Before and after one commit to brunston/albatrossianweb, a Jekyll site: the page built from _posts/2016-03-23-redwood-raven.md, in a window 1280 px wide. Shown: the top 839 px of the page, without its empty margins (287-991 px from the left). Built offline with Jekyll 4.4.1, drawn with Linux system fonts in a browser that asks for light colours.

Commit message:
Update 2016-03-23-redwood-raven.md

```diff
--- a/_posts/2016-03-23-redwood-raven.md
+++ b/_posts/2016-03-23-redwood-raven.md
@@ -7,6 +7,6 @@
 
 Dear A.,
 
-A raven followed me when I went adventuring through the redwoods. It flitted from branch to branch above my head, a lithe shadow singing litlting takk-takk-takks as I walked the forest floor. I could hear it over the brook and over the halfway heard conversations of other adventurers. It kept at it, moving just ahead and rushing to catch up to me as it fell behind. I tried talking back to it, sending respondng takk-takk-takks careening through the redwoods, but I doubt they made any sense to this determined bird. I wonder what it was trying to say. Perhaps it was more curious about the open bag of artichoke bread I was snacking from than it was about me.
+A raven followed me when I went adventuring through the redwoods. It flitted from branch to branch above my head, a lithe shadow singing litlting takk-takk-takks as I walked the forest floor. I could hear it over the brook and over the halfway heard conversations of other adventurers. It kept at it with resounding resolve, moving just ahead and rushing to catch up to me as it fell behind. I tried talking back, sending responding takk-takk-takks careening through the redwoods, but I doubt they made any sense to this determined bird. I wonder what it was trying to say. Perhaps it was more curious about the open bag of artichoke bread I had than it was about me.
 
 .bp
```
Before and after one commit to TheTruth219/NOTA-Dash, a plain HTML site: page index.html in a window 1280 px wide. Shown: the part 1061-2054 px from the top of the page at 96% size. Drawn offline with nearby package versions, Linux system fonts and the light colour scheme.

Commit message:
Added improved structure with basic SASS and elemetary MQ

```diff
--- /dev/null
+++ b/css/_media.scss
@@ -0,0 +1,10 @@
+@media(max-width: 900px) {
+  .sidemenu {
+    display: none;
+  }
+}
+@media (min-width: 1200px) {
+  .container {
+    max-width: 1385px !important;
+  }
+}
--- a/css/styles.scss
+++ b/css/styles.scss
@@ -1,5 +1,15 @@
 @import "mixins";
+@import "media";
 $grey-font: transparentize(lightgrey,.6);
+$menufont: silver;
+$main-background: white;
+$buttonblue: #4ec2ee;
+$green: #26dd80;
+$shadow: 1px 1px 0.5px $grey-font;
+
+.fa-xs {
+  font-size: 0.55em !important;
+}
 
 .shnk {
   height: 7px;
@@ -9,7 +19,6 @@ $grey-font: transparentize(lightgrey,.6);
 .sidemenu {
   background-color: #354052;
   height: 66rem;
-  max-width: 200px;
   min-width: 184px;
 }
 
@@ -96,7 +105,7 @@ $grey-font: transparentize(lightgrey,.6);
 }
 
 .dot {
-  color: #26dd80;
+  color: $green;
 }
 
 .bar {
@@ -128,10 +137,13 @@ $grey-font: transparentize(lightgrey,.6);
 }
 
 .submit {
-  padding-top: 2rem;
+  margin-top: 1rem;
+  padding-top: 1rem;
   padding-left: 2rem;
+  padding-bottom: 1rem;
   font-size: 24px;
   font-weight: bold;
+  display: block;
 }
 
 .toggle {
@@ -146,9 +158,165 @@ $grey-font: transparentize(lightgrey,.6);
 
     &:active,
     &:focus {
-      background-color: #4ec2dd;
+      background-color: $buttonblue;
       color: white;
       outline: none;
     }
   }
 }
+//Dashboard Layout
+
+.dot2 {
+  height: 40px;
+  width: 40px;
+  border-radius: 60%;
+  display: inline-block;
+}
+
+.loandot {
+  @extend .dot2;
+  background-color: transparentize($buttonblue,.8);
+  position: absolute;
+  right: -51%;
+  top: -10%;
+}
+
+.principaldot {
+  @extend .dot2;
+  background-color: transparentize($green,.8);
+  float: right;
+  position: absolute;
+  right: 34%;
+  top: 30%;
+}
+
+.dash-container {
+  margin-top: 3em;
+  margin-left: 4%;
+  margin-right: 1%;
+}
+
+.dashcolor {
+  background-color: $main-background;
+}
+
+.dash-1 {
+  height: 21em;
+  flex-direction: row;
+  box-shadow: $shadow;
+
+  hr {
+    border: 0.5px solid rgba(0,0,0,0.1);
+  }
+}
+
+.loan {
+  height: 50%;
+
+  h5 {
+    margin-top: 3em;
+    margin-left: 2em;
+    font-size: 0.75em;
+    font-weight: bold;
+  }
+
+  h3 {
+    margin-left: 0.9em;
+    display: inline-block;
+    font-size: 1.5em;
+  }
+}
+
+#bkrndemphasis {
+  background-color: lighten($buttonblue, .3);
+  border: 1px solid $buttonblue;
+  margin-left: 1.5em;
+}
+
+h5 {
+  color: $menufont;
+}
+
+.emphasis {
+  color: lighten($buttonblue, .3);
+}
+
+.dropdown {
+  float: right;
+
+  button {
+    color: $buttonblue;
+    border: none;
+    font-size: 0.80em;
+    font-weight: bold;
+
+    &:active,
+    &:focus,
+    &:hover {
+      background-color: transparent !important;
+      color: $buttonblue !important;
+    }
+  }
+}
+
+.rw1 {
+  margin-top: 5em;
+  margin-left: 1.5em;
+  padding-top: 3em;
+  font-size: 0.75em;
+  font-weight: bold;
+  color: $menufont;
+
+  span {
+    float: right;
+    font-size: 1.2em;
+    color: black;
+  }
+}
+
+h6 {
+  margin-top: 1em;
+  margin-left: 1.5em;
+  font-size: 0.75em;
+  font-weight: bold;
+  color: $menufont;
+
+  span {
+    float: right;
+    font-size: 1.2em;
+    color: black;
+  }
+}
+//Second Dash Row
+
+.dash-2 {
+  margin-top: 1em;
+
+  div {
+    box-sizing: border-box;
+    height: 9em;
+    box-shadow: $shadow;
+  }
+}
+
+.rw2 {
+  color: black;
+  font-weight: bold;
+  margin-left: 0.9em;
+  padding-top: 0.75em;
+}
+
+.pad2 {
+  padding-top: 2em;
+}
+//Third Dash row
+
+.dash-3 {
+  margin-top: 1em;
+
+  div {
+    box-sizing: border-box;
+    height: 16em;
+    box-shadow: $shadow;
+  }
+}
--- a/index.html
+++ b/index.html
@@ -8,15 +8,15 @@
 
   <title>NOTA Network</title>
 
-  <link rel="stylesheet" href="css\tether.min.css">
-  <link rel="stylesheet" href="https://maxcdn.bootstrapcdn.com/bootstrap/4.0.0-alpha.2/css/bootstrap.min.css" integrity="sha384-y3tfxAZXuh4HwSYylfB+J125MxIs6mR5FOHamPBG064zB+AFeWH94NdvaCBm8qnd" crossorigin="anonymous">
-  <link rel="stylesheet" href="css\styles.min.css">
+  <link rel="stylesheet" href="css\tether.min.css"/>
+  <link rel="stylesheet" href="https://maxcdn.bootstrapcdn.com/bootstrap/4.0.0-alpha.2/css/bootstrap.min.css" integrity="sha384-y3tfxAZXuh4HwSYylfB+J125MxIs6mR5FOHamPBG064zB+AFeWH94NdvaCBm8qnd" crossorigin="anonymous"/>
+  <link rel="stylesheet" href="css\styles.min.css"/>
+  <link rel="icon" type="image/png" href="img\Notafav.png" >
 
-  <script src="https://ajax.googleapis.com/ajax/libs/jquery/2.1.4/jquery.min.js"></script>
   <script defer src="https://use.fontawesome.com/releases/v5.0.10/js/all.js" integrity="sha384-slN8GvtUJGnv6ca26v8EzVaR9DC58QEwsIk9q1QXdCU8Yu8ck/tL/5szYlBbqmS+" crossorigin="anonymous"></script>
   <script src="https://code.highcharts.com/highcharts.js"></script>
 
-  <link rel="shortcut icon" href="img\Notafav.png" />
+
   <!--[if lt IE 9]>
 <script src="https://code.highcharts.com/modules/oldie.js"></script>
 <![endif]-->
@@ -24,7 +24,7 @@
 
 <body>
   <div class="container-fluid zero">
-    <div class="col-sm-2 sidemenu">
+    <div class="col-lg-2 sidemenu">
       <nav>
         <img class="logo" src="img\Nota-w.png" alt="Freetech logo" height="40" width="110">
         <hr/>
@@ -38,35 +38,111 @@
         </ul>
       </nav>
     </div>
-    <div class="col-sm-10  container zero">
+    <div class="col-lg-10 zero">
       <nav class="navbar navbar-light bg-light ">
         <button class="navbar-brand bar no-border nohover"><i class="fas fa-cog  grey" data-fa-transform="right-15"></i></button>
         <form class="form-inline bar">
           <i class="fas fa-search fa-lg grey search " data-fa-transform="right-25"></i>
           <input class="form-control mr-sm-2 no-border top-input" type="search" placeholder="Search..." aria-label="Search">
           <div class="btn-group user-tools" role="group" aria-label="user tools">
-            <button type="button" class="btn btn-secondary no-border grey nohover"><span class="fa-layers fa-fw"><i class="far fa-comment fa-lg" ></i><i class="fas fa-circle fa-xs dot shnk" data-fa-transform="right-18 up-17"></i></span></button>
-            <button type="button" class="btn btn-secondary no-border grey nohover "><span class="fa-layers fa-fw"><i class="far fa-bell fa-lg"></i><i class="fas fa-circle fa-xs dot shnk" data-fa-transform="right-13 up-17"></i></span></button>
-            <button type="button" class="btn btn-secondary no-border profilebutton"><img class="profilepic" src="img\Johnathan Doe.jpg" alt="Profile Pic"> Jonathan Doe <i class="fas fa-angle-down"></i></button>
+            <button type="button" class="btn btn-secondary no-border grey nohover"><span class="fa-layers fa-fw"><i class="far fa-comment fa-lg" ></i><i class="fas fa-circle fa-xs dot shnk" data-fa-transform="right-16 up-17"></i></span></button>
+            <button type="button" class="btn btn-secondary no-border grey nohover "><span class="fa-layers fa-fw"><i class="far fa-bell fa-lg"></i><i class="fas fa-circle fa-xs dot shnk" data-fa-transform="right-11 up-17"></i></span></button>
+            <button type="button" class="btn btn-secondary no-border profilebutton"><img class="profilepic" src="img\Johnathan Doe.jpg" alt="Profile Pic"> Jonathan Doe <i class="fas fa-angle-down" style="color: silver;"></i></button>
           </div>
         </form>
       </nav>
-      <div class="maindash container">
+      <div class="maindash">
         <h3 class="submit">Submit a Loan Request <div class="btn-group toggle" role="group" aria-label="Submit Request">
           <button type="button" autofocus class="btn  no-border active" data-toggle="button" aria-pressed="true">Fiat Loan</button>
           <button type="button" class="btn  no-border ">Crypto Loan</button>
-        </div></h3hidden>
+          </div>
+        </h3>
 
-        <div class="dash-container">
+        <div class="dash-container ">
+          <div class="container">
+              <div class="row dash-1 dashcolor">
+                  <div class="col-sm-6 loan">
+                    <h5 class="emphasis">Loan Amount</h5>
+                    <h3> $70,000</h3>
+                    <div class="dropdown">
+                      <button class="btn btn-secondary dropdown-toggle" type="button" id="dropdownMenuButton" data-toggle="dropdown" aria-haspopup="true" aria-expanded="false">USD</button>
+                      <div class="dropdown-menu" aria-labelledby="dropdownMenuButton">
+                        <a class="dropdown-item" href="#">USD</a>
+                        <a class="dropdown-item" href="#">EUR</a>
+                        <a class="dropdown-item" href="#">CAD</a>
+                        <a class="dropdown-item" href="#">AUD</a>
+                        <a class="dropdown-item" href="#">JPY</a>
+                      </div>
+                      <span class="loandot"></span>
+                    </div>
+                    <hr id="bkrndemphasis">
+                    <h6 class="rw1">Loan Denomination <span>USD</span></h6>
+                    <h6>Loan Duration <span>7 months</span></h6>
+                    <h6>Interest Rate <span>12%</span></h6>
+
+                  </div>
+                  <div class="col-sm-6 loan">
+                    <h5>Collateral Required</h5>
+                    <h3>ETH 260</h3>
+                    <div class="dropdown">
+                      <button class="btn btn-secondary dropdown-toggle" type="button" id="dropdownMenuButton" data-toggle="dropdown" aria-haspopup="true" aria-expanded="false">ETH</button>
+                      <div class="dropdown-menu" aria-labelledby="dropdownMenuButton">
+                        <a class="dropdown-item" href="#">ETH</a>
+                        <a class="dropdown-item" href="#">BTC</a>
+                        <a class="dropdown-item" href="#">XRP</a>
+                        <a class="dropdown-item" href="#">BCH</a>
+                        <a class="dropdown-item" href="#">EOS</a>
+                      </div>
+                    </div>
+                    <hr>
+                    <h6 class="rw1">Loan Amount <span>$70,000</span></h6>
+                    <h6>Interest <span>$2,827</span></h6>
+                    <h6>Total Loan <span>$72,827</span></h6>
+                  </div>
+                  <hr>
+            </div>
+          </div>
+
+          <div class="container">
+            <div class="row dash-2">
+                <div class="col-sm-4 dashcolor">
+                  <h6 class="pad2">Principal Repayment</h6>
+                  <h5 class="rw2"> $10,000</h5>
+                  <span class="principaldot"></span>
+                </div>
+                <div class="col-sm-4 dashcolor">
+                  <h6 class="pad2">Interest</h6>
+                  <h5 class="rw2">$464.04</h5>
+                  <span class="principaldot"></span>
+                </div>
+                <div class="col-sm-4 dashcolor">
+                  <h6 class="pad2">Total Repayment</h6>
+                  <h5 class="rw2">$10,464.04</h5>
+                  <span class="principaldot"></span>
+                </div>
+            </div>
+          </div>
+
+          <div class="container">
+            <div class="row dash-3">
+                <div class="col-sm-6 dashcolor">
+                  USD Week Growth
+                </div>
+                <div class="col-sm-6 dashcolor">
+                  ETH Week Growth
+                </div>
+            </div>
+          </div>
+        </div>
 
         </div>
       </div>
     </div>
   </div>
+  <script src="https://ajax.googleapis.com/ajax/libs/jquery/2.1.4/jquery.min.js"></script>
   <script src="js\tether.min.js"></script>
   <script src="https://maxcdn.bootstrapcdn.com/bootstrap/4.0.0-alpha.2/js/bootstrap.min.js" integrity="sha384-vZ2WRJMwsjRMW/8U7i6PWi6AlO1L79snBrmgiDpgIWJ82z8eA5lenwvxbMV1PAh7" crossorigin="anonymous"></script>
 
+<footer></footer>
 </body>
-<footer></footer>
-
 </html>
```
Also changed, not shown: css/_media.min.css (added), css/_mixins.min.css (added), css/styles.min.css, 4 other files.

Try it: Reproduce every line from the preceding data in which the word "background" can be found.

Exercise answer:
+$main-background: white;
   background-color: #354052;
-      background-color: #4ec2dd;
+      background-color: $buttonblue;
+  background-color: transparentize($buttonblue,.8);
+  background-color: transparentize($green,.8);
+  background-color: $main-background;
+  background-color: lighten($buttonblue, .3);
+      background-color: transparent !important;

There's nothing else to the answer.